[DIRECTIONS] Every line of the entries below that includes "show" belongs in the answer, copied as written.

Items listed in a dataset
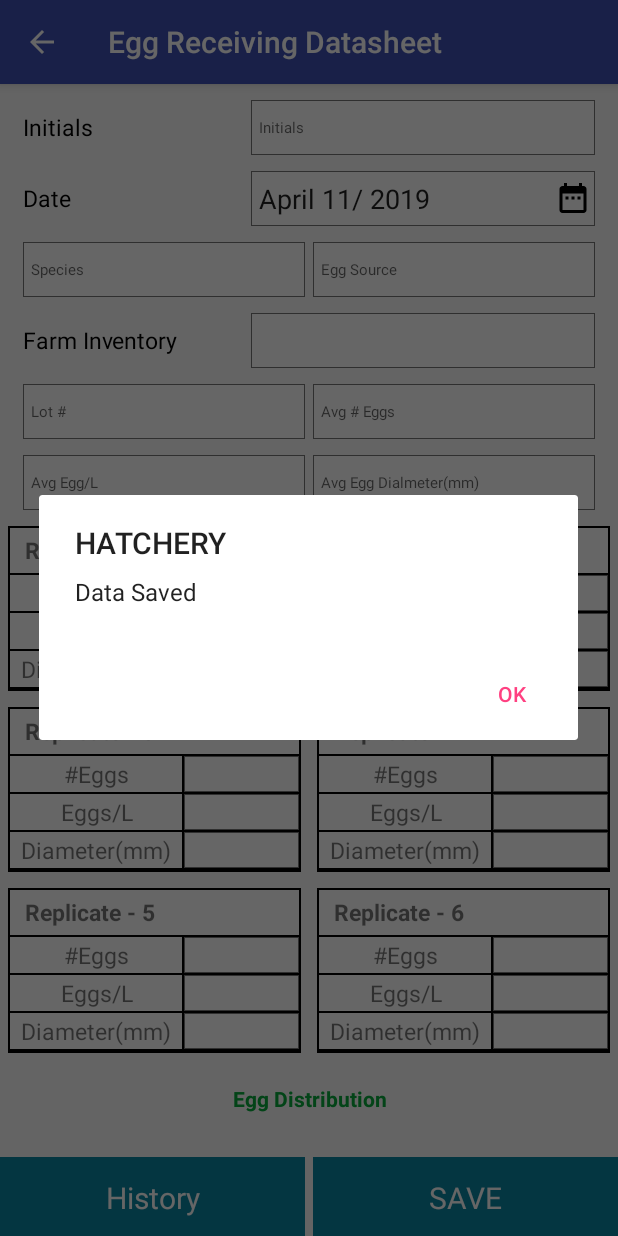
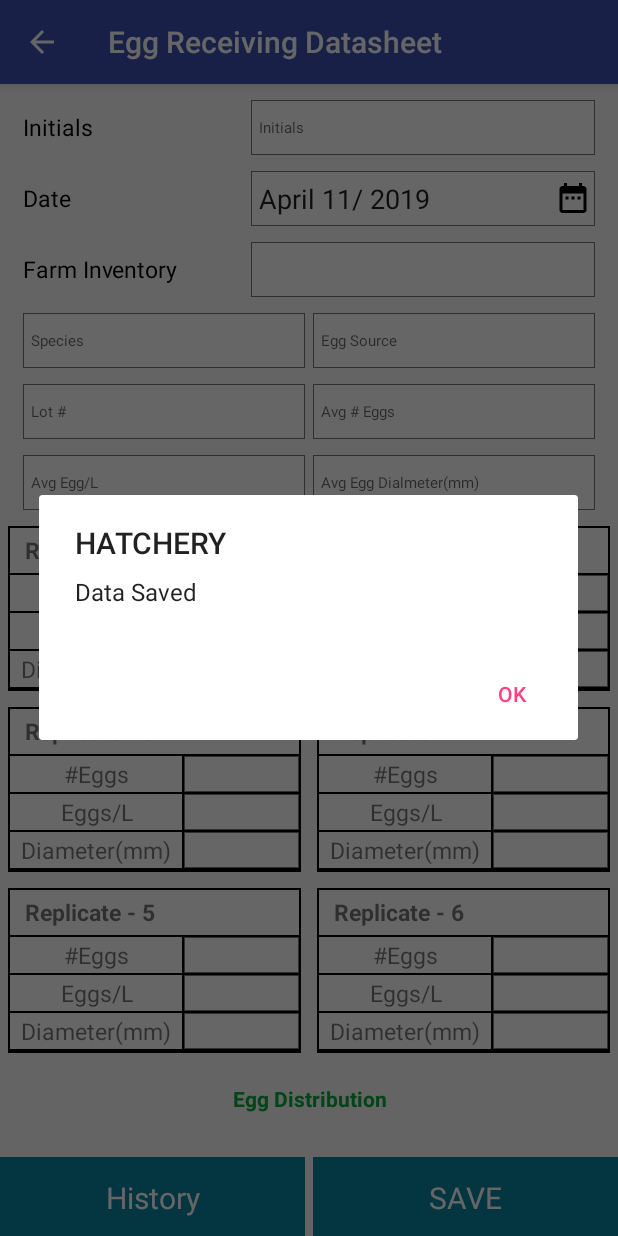
Before and after one commit to Kadarusree/Hatchery, an Android app: the Egg_Receiving_Sheet screen opened directly, with no data from a screen before it, after a tap on "SAVE", on a phone screen of 412 x 824 dp. Run offline under Robolectric (Android 15) with nearby library versions, the phone set to English and light mode, and no system bars; our stand-ins replace Firebase (no records; nobody signed in at launch, a user with empty details on screens opened directly); Roboto replaces fonts that are not available here.

Commit message:
Final Changes

```diff
--- a/app/src/main/java/shiva/com/hatchery/egg/Egg_Receiving_Sheet.java
+++ b/app/src/main/java/shiva/com/hatchery/egg/Egg_Receiving_Sheet.java
@@ -61,6 +61,10 @@ public class Egg_Receiving_Sheet extends AppCompatActivity {
 
     private ProgressDialog mProgressDialog;
     FirebaseFirestore db;
+
+    int total_eggs = 0;
+    int total_eggs_pl = 0;
+    int total_diamter = 0;
 
     @Override
     protected void onCreate(Bundle savedInstanceState) {
@@ -143,10 +147,12 @@ public class Egg_Receiving_Sheet extends AppCompatActivity {
 
         Helper.getListViewSize(mList);
         mAdapter.notifyDataSetChanged();
+        Toast.makeText(getApplicationContext(),"Added into Distribution List",Toast.LENGTH_SHORT).show();
     }
 
 
     public void mrng_chk_save(View view) {
+        caluclate_avg_values();
         Map<String, Object> feedData = new HashMap<>();
         feedData.put("Tank_ID", Constants.TANK_NUMBER);
 
@@ -225,4 +231,76 @@ startActivity(new Intent(getApplicationContext(),Egg_History.class));}
             }
         }, currentDate.get(Calendar.YEAR), currentDate.get(Calendar.MONTH), currentDate.get(Calendar.DATE)).show();
     }
+
+    public void caluclate_avg_values(){
+        if(r1_eggs.getText().toString().length()>0){
+            total_eggs = total_eggs+Integer.parseInt(r1_eggs.getText().toString());
+        }
+        if(r2_eggs.getText().toString().length()>0){
+            total_eggs = total_eggs+Integer.parseInt(r2_eggs.getText().toString());
+        }
+        if(r3_eggs.getText().toString().length()>0){
+            total_eggs = total_eggs+Integer.parseInt(r3_eggs.getText().toString());
+        }
+        if(r4_eggs.getText().toString().length()>0){
+            total_eggs = total_eggs+Integer.parseInt(r4_eggs.getText().toString());
+        }
+        if(r5_eggs.getText().toString().length()>0){
+            total_eggs = total_eggs+Integer.parseInt(r5_eggs.getText().toString());
+        }
+        if(r6_eggs.getText().toString().length()>0){
+            total_eggs = total_eggs+Integer.parseInt(r6_eggs.getText().toString());
+        }
+        //-------------------------------------------------------------------------//
+        if(r1_eggspl.getText().toString().length()>0){
+            total_eggs_pl = total_eggs_pl+Integer.parseInt(r1_eggspl.getText().toString());
+        }
+        if(r2_eggspl.getText().toString().length()>0){
+            total_eggs_pl = total_eggs_pl+Integer.parseInt(r2_eggspl.getText().toString());
+        }
+        if(r3_eggspl.getText().toString().length()>0){
+            total_eggs_pl = total_eggs_pl+Integer.parseInt(r3_eggspl.getText().toString());
+        }
+        if(r4_eggspl.getText().toString().length()>0){
+            total_eggs_pl = total_eggs_pl+Integer.parseInt(r4_eggspl.getText().toString());
+        }
+        if(r5_eggspl.getText().toString().length()>0){
+            total_eggs_pl = total_eggs_pl+Integer.parseInt(r5_eggspl.getText().toString());
+        }
+        if(r6_eggspl.getText().toString().length()>0){
+            total_eggs_pl = total_eggs_pl+Integer.parseInt(r6_eggspl.getText().toString());
+        }
+        //-------------------------------------------------------------------------------//
+        if(r1_diameter.getText().toString().length()>0){
+            total_diamter = total_diamter+Integer.parseInt(r1_diameter.getText().toString());
+        }
+        if(r2_diameter.getText().toString().length()>0){
+            total_diamter = total_diamter+Integer.parseInt(r2_diameter.getText().toString());
+        }
+        if(r3_diameter.getText().toString().length()>0){
+            total_diamter = total_diamter+Integer.parseInt(r3_diameter.getText().toString());
+        }
+        if(r4_diameter.getText().toString().length()>0){
+            total_diamter = total_diamter+Integer.parseInt(r4_diameter.getText().toString());
+        }
+        if(r5_diameter.getText().toString().length()>0){
+            total_diamter = total_diamter+Integer.parseInt(r5_diameter.getText().toString());
+        }
+        if(r6_diameter.getText().toString().length()>0){
+            total_diamter = total_diamter+Integer.parseInt(r6_diameter.getText().toString());
+        }
+
+        if(total_eggs>0){
+           float avg__eggs = total_eggs/6;
+           avg_eggs.setText("Avg # Eggs : "+avg__eggs+"");
+        }
+        if(total_eggs_pl>0){
+            float avg_eggs_pl = total_eggs_pl/6;
+            avg_egspl.setText("Avg Egg/L : "+avg_eggs_pl+"");
+        }
+        if(total_diamter>0){
+            float avg_diameter = total_diamter/6;
+            avg_egg_diameter.setText("Avg Egg Diameter(mm) : "+avg_diameter+"");
+        }
+    }
 }
--- a/app/src/main/java/shiva/com/hatchery/weightSample/WeightSample.java
+++ b/app/src/main/java/shiva/com/hatchery/weightSample/WeightSample.java
@@ -225,7 +225,7 @@ public class WeightSample extends AppCompatActivity {
             @Override
             public void onTextChanged(CharSequence s, int start, int before, int count) {
                 if(s.toString().length()>0&&!s.toString().endsWith(".")){
-                    sample_wt_2 = getFloatFrom(Sw1);
+                    sample_wt_2 = getFloatFrom(Sw2);
 
                     if(sample_wt_2>0&&number_2>0){
                         avg_kg_2 = sample_wt_2/number_2;
@@ -284,7 +284,7 @@ public class WeightSample extends AppCompatActivity {
             @Override
             public void onTextChanged(CharSequence s, int start, int before, int count) {
                 if(s.toString().length()>0&&!s.toString().endsWith(".")){
-                    sample_wt_3 = getFloatFrom(Sw1);
+                    sample_wt_3 = getFloatFrom(Sw3);
 
                     if(sample_wt_3>0&&number_3>0){
                         avg_kg_3 = sample_wt_3/number_3;
--- a/app/src/main/res/layout/activity_egg__receiving__sheet.xml
+++ b/app/src/main/res/layout/activity_egg__receiving__sheet.xml
@@ -87,7 +87,37 @@
                     android:paddingLeft="@dimen/dp_5"
                     android:singleLine="true" />
             </LinearLayout>
-
+            <LinearLayout
+                android:layout_width="match_parent"
+                android:layout_height="0dp"
+                android:layout_marginLeft="@dimen/dp_15"
+                android:layout_marginRight="@dimen/dp_15"
+                android:layout_weight="0.15">
+
+                <TextView
+                    android:layout_width="0dp"
+                    android:layout_height="match_parent"
+                    android:layout_weight="0.4"
+                    android:gravity="left|center"
+                    android:text="Farm Inventory"
+                    android:textColor="@color/black"
+                    android:textSize="@dimen/dp_15" />
+
+                <EditText
+                    android:id="@+id/egg_farm_inventory"
+                    android:layout_width="0dp"
+                    android:layout_height="match_parent"
+                    android:layout_marginBottom="@dimen/dp_5"
+                    android:layout_marginTop="@dimen/dp_5"
+                    android:layout_weight="0.6"
+                    android:background="@drawable/bg_edittext"
+                    android:gravity="left|center"
+                    android:imeOptions="actionNext"
+                    android:paddingLeft="@dimen/dp_5"
+                    android:paddingRight="@dimen/dp_5"
+                    android:singleLine="true"
+                    android:textSize="@dimen/dp_10"></EditText>
+            </LinearLayout>
             <LinearLayout
                 android:layout_width="match_parent"
                 android:layout_height="0dp"
@@ -135,37 +165,6 @@
                 android:layout_marginRight="@dimen/dp_15"
                 android:layout_weight="0.15">
 
-                <TextView
-                    android:layout_width="0dp"
-                    android:layout_height="match_parent"
-                    android:layout_weight="0.4"
-                    android:gravity="left|center"
-                    android:text="Farm Inventory"
-                    android:textColor="@color/black"
-                    android:textSize="@dimen/dp_15" />
-
-                <EditText
-                    android:id="@+id/egg_farm_inventory"
-                    android:layout_width="0dp"
-                    android:layout_height="match_parent"
-                    android:layout_marginBottom="@dimen/dp_5"
-                    android:layout_marginTop="@dimen/dp_5"
-                    android:layout_weight="0.6"
-                    android:background="@drawable/bg_edittext"
-                    android:gravity="left|center"
-                    android:imeOptions="actionNext"
-                    android:paddingLeft="@dimen/dp_5"
-                    android:paddingRight="@dimen/dp_5"
-                    android:singleLine="true"
-                    android:textSize="@dimen/dp_10"></EditText>
-            </LinearLayout>
-            <LinearLayout
-                android:layout_width="match_parent"
-                android:layout_height="0dp"
-                android:layout_marginLeft="@dimen/dp_15"
-                android:layout_marginRight="@dimen/dp_15"
-                android:layout_weight="0.15">
-
                 <EditText
                     android:id="@+id/egg_lot"
                     android:layout_width="0dp"
@@ -197,6 +196,7 @@
                     android:paddingLeft="@dimen/dp_5"
                     android:paddingRight="@dimen/dp_5"
                     android:singleLine="true"
+                    android:enabled="false"
                     android:textSize="@dimen/dp_10"></EditText>
             </LinearLayout>
             <LinearLayout
@@ -220,6 +220,7 @@
                     android:paddingLeft="@dimen/dp_5"
                     android:paddingRight="@dimen/dp_5"
                     android:singleLine="true"
+                    android:enabled="false"
                     android:layout_marginRight="@dimen/dp_5"
                     android:textSize="@dimen/dp_10"></EditText>
 
@@ -237,6 +238,7 @@
                     android:paddingLeft="@dimen/dp_5"
                     android:paddingRight="@dimen/dp_5"
                     android:singleLine="true"
+                    android:enabled="false"
                     android:textSize="@dimen/dp_10"></EditText>
             </LinearLayout>
 
@@ -338,7 +340,7 @@
                                     android:background="@drawable/bg_edittext"
                                     android:gravity="left|center"
                                     android:imeOptions="actionNext"
-                                    android:inputType="numberDecimal"
+                                    android:inputType="number"
                                     android:paddingLeft="@dimen/dp_5"
                                     android:paddingRight="@dimen/dp_5"
                                     android:singleLine="true"
@@ -435,7 +437,7 @@
                                     android:background="@drawable/bg_edittext"
                                     android:gravity="left|center"
                                     android:imeOptions="actionNext"
-                                    android:inputType="numberDecimal"
+                                    android:inputType="number"
                                     android:paddingLeft="@dimen/dp_5"
                                     android:paddingRight="@dimen/dp_5"
                                     android:singleLine="true"
@@ -536,7 +538,7 @@
                                     android:background="@drawable/bg_edittext"
                                     android:gravity="left|center"
                                     android:imeOptions="actionNext"
-                                    android:inputType="numberDecimal"
+                                    android:inputType="number"
                                     android:paddingLeft="@dimen/dp_5"
                                     android:paddingRight="@dimen/dp_5"
                                     android:singleLine="true"
@@ -633,7 +635,7 @@
                                     android:background="@drawable/bg_edittext"
                                     android:gravity="left|center"
                                     android:imeOptions="actionNext"
-                                    android:inputType="numberDecimal"
+                                    android:inputType="number"
                                     android:paddingLeft="@dimen/dp_5"
                                     android:paddingRight="@dimen/dp_5"
                                     android:singleLine="true"
@@ -741,7 +743,7 @@
                                     android:background="@drawable/bg_edittext"
                                     android:gravity="left|center"
                                     android:imeOptions="actionNext"
-                                    android:inputType="numberDecimal"
+                                    android:inputType="number"
                                     android:paddingLeft="@dimen/dp_5"
                                     android:paddingRight="@dimen/dp_5"
                                     android:singleLine="true"
@@ -838,7 +840,7 @@
                                     android:background="@drawable/bg_edittext"
                                     android:gravity="left|center"
                                     android:imeOptions="actionNext"
-                                    android:inputType="numberDecimal"
+                                    android:inputType="number"
                                     android:paddingLeft="@dimen/dp_5"
                                     android:paddingRight="@dimen/dp_5"
                                     android:singleLine="true"
@@ -939,7 +941,7 @@
                                     android:background="@drawable/bg_edittext"
                                     android:gravity="left|center"
                                     android:imeOptions="actionNext"
-                                    android:inputType="numberDecimal"
+                                    android:inputType="number"
                                     android:paddingLeft="@dimen/dp_5"
                                     android:paddingRight="@dimen/dp_5"
                                     android:singleLine="true"
@@ -1036,7 +1038,7 @@
                                     android:background="@drawable/bg_edittext"
                                     android:gravity="left|center"
                                     android:imeOptions="actionNext"
-                                    android:inputType="numberDecimal"
+                                    android:inputType="number"
                                     android:paddingLeft="@dimen/dp_5"
                                     android:paddingRight="@dimen/dp_5"
                                     android:singleLine="true"
@@ -1143,7 +1145,7 @@
                                     android:background="@drawable/bg_edittext"
                                     android:gravity="left|center"
                                     android:imeOptions="actionNext"
-                                    android:inputType="numberDecimal"
+                                    android:inputType="number"
                                     android:paddingLeft="@dimen/dp_5"
                                     android:paddingRight="@dimen/dp_5"
                                     android:singleLine="true"
@@ -1240,7 +1242,7 @@
                                     android:background="@drawable/bg_edittext"
                                     android:gravity="left|center"
                                     android:imeOptions="actionNext"
-                                    android:inputType="numberDecimal"
+                                    android:inputType="number"
                                     android:paddingLeft="@dimen/dp_5"
                                     android:paddingRight="@dimen/dp_5"
                                     android:singleLine="true"
@@ -1341,7 +1343,7 @@
                                     android:background="@drawable/bg_edittext"
                                     android:gravity="left|center"
                                     android:imeOptions="actionNext"
-                                    android:inputType="numberDecimal"
+                                    android:inputType="number"
                                     android:paddingLeft="@dimen/dp_5"
                                     android:paddingRight="@dimen/dp_5"
                                     android:singleLine="true"
@@ -1438,7 +1440,7 @@
                                     android:background="@drawable/bg_edittext"
                                     android:gravity="left|center"
                                     android:imeOptions="actionNext"
-                                    android:inputType="numberDecimal"
+                                    android:inputType="number"
                                     android:paddingLeft="@dimen/dp_5"
                                     android:paddingRight="@dimen/dp_5"
                                     android:singleLine="true"
```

[FINISHED TASK]
+        Toast.makeText(getApplicationContext(),"Added into Distribution List",Toast.LENGTH_SHORT).show();
         }, currentDate.get(Calendar.YEAR), currentDate.get(Calendar.MONTH), currentDate.get(Calendar.DATE)).show();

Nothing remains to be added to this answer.